Subrogation is a concept that's well-known in legal and insurance circles but sometimes not by the customers they represent. Rather than leave it to the professionals, it is in your benefit to comprehend the nuances of how it works. The more information you have, the better decisions you can make about your insurance company.
Every insurance policy you have is a promise that, if something bad occurs, the insurer of the policy will make restitutions in a timely fashion. If you get an injury on the job, your employer's workers compensation agrees to pay for medical services. Employment lawyers handle the details; you just get fixed up.
But since determining who is financially accountable for services or repairs is often a time-consuming affair – and time spent waiting sometimes increases the damage to the victim – insurance companies often decide to pay up front and figure out the blame after the fact. They then need a method to recover the costs if, when all the facts are laid out, they weren't responsible for the payout.
Your stove catches fire and causes $10,000 in house damages. Happily, you have property insurance and it pays out your claim in full. However, the insurance investigator finds out that an electrician had installed some faulty wiring, and there is a decent chance that a judge would find him to blame for the damages. The home has already been repaired in the name of expediency, but your insurance agency is out all that money. What does the agency do next?
How Subrogation Works
This is where subrogation comes in. It is the process that an insurance company uses to claim reimbursement when it pays out a claim that turned out not to be its responsibility. Some insurance firms have in-house property damage lawyers and personal injury attorneys, or a department dedicated to subrogation; others contract with a law firm. Normally, only you can sue for damages to your self or property. But under subrogation law, your insurer is extended some of your rights for making good on the damages. It can go after the money originally due to you, because it has covered the amount already.
How Does This Affect the Insured?
For a start, if you have a deductible, it wasn't just your insurer that had to pay. In a $10,000 accident with a $1,000 deductible, you lost some money too – to the tune of $1,000. If your insurer is unconcerned with pursuing subrogation even when it is entitled, it might opt to recoup its costs by ballooning your premiums. On the other hand, if it has a capable legal team and pursues those cases efficiently, it is acting both in its own interests and in yours. If all is recovered, you will get your full $1,000 deductible back. If it recovers half (for instance, in a case where you are found 50 percent to blame), you'll typically get half your deductible back, depending on your state laws.

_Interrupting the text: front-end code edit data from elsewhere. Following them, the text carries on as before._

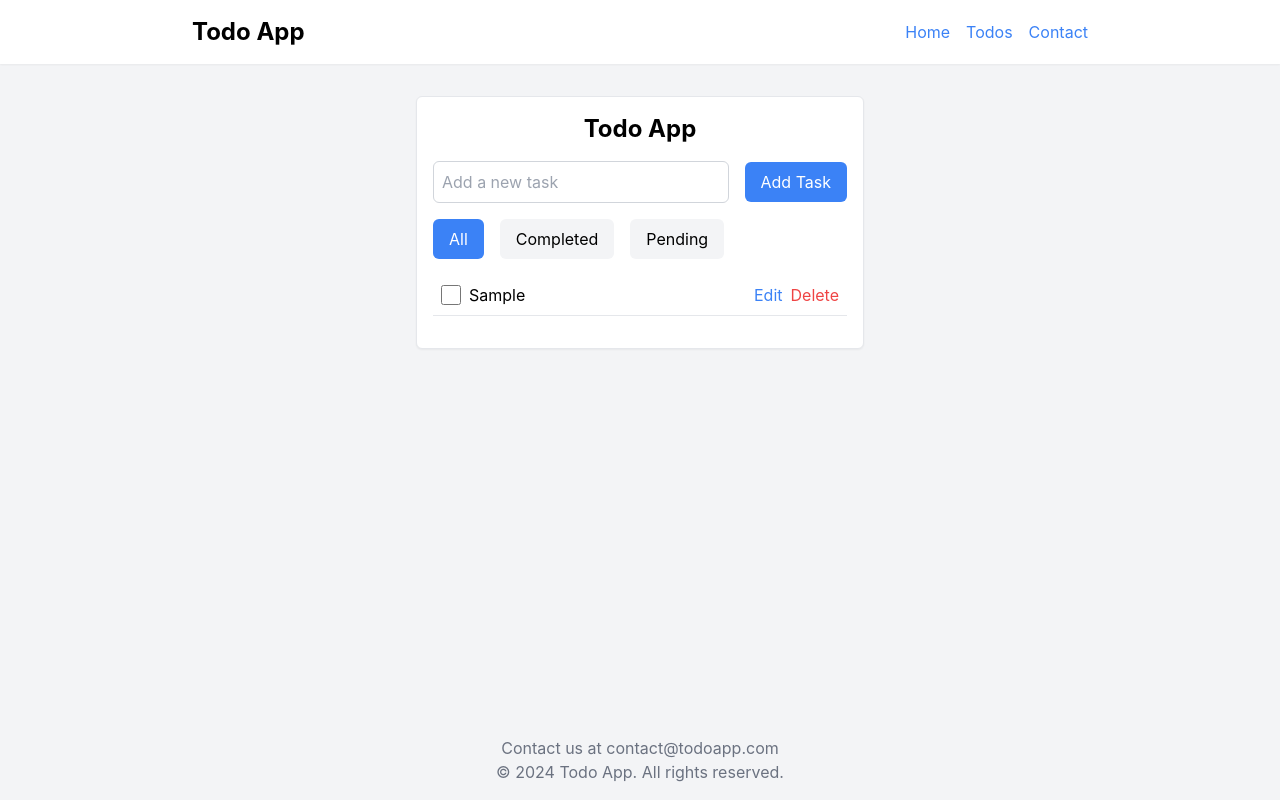
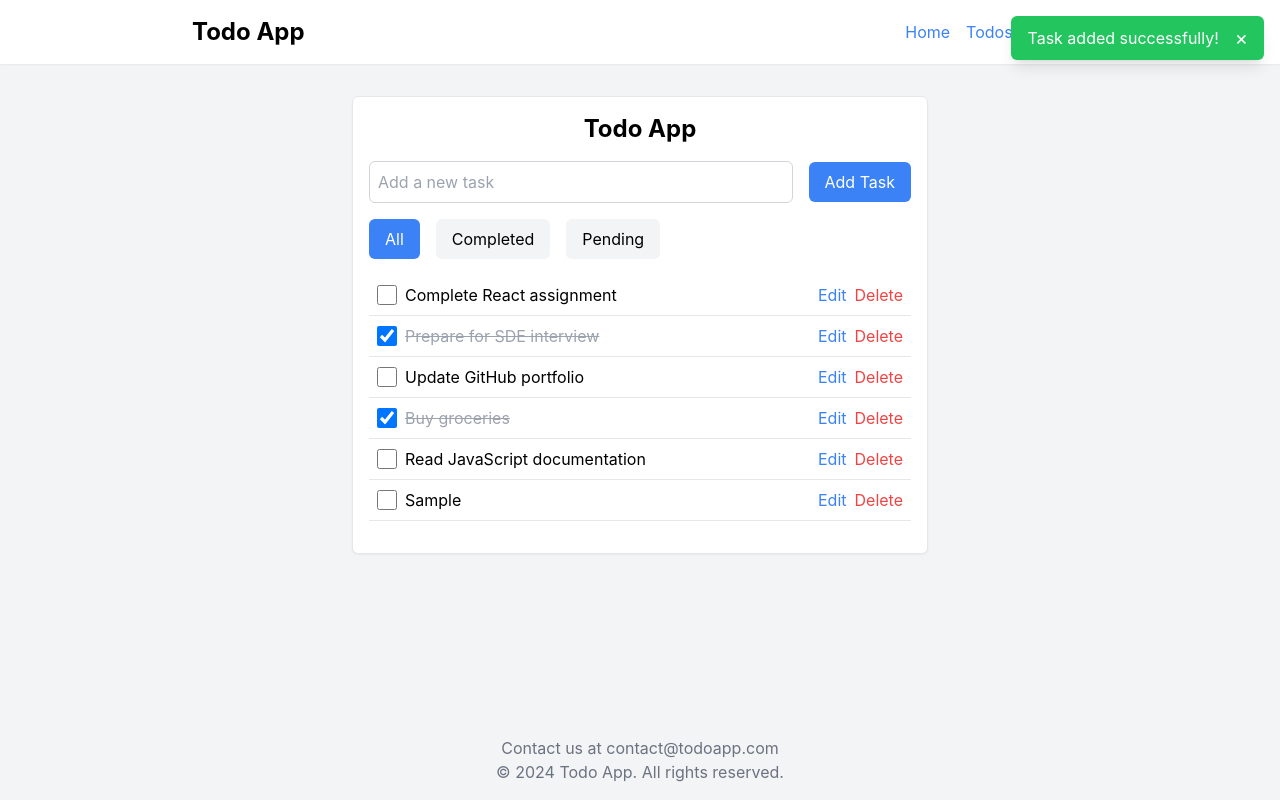
Before and after one commit to VishalChhadekar/CAW-todo-app, a React (Create React App) app: page /todos in a window 1280 px wide. Both pictures are taken after typing "Sample" into the empty fields and a click on the button "Add Task". Built offline with nearby package versions, Linux system fonts and the light colour scheme.

Commit message:
UI refinements

```diff
--- /dev/null
+++ b/src/components/NotificationBanner.js
@@ -0,0 +1,26 @@
+import React, { useEffect } from 'react';
+
+const NotificationBanner = ({ message, type, onClose }) => {
+    useEffect(() => {
+        const timer = setTimeout(() => {
+            onClose();
+        }, 3000);
+        return () => clearTimeout(timer);
+    }, [onClose]);
+
+    return (
+        <div
+            className={`${type === 'success' ? 'bg-green-500' : 'bg-red-500'
+                } text-white px-4 py-2 rounded-md fixed top-4 right-4 shadow-lg z-50`}
+        >
+            <div className="flex items-center justify-between">
+                <span>{message}</span>
+                <button onClick={onClose} className="ml-4 text-xl">
+                    &times;
+                </button>
+            </div>
+        </div>
+    );
+};
+
+export default NotificationBanner;
--- /dev/null
+++ b/src/data/todos.json
@@ -0,0 +1,27 @@
+[
+    {
+        "id": 1,
+        "text": "Complete React assignment",
+        "completed": false
+    },
+    {
+        "id": 2,
+        "text": "Prepare for SDE interview",
+        "completed": true
+    },
+    {
+        "id": 3,
+        "text": "Update GitHub portfolio",
+        "completed": false
+    },
+    {
+        "id": 4,
+        "text": "Buy groceries",
+        "completed": true
+    },
+    {
+        "id": 5,
+        "text": "Read JavaScript documentation",
+        "completed": false
+    }
+]
--- a/src/pages/Home.js
+++ b/src/pages/Home.js
@@ -1,41 +1,49 @@
-import React, {useState} from 'react';
+import React, { useState } from 'react';
 import AddTask from '../components/AddTask';
 import TaskList from '../components/TaskList';
 import Filter from '../components/Filter';
+import NotificationBanner from '../components/NotificationBanner';
 import useLocalStorage from '../hooks/useLocalStorage';
+import taskData from '../data/todos.json'
 
 const Home = () => {
-  const [tasks, setTasks] = useLocalStorage('homeTasks', [
-    { id: 1, text: 'Complete React assignment', completed: false },
-    { id: 2, text: 'Prepare for SDE interview', completed: true },
-    { id: 3, text: 'Update GitHub portfolio', completed: false },
-    { id: 4, text: 'Buy groceries', completed: true },
-    { id: 5, text: 'Read JavaScript documentation', completed: false },
-  ]);
+  const [tasks, setTasks] = useLocalStorage('homeTasks', taskData);
   const [filter, setFilter] = useState('all');
+  const [notification, setNotification] = useState({ message: '', type: '' });
 
   const handleAddTask = (text) => {
     const newTask = { id: Date.now(), text, completed: false };
     setTasks([...tasks, newTask]);
+    showNotification('Task added successfully!', 'success');
   };
 
   const handleToggleComplete = (id) => {
     setTasks(tasks.map(task =>
       task.id === id ? { ...task, completed: !task.completed } : task
     ));
+
+    const task = tasks.find(task => task.id === id);
+    const newStatusMessage = task && !task.completed ? 'Task completed!' : 'Task marked as pending!';
+    showNotification(newStatusMessage, 'success');
   };
 
   const handleDeleteTask = (id) => {
     setTasks(tasks.filter(task => task.id !== id));
+    showNotification('Task deleted successfully!', 'success');
+  };
+  const handleEditTask = (id, newText) => {
+    setTasks(tasks.map(task =>
+      task.id === id ? { ...task, text: newText } : task
+    ));
+    showNotification('Task edited successfully!', 'success');
   };
 
-  const handleEditTask = (id) => {
-    const newText = prompt("Edit task:", tasks.find(task => task.id === id)?.text || "");
-    if (newText) {
-      setTasks(tasks.map(task =>
-        task.id === id ? { ...task, text: newText } : task
-      ));
-    }
+  const showNotification = (message, type) => {
+    setNotification({ message, type });
+  };
+
+  const closeNotification = () => {
+    setNotification({ message: '', type: '' });
   };
 
   const filteredTasks = tasks.filter(task => {
@@ -59,6 +67,13 @@ const Home = () => {
         onDeleteTask={handleDeleteTask}
         onEditTask={handleEditTask}
       />
+      {notification.message && (
+        <NotificationBanner
+          message={notification.message}
+          type={notification.type}
+          onClose={closeNotification}
+        />
+      )}
     </div>
   );
 };
--- a/src/pages/TodoApp.js
+++ b/src/pages/TodoApp.js
@@ -1,33 +1,50 @@
-// src/pages/TodoApp.js
 import React, { useState } from 'react';
-import useLocalStorage from '../hooks/useLocalStorage';
 import AddTask from '../components/AddTask';
 import TaskList from '../components/TaskList';
 import Filter from '../components/Filter';
+import NotificationBanner from '../components/NotificationBanner';
+import useLocalStorage from '../hooks/useLocalStorage';
+import taskData from '../data/todos.json'
 
 const TodoApp = () => {
-  const [tasks, setTasks] = useLocalStorage('tasks', []);
+  const [tasks, setTasks] = useLocalStorage('todoTasks', taskData);
   const [filter, setFilter] = useState('all');
+  const [notification, setNotification] = useState({ message: '', type: '' });
 
   const handleAddTask = (text) => {
     const newTask = { id: Date.now(), text, completed: false };
     setTasks([...tasks, newTask]);
+    showNotification('Task added successfully!', 'success');
   };
 
   const handleToggleComplete = (id) => {
     setTasks(tasks.map(task =>
       task.id === id ? { ...task, completed: !task.completed } : task
     ));
+
+    const task = tasks.find(task => task.id === id);
+    const newStatusMessage = task && !task.completed ? 'Task completed!' : 'Task marked as pending!';
+    showNotification(newStatusMessage, 'success');
   };
 
   const handleDeleteTask = (id) => {
     setTasks(tasks.filter(task => task.id !== id));
+    showNotification('Task deleted successfully!', 'success');
   };
 
   const handleEditTask = (id, newText) => {
     setTasks(tasks.map(task =>
       task.id === id ? { ...task, text: newText } : task
     ));
+    showNotification('Task edited successfully!', 'success');
+  };
+
+  const showNotification = (message, type) => {
+    setNotification({ message, type });
+  };
+
+  const closeNotification = () => {
+    setNotification({ message: '', type: '' });
   };
 
   const filteredTasks = tasks.filter(task => {
@@ -38,7 +55,7 @@ const TodoApp = () => {
   });
 
   return (
-    <div className="max-w-md mx-auto my-8 p-4 border border-gray-200 shadow-sm rounded-md bg-white">
+    <div className="max-w-xl mx-auto my-8 p-4 border border-gray-200 shadow-sm rounded-md bg-white">
       <h1 className="text-2xl font-bold text-center mb-4">Todo App</h1>
       <AddTask onAddTask={handleAddTask} />
       <Filter filter={filter} setFilter={setFilter} />
@@ -48,6 +65,13 @@ const TodoApp = () => {
         onDeleteTask={handleDeleteTask}
         onEditTask={handleEditTask}
       />
+      {notification.message && (
+        <NotificationBanner
+          message={notification.message}
+          type={notification.type}
+          onClose={closeNotification}
+        />
+      )}
     </div>
   );
 };
```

Additionally, if the total expense of an accident is over your maximum coverage amount, you could be in for a stiff bill. If your insurance company or its property damage lawyers, such as criminal law defense attorney Vancouver WA, pursue subrogation and succeeds, it will recover your expenses in addition to its own.
All insurance agencies are not the same. When comparing, it's worth looking at the records of competing companies to evaluate whether they pursue valid subrogation claims; if they resolve those claims without dragging their feet; if they keep their customers updated as the case continues; and if they then process successfully won reimbursements right away so that you can get your deductible back and move on with your life. If, instead, an insurer has a record of paying out claims that aren't its responsibility and then covering its bottom line by raising your premiums, you should keep looking.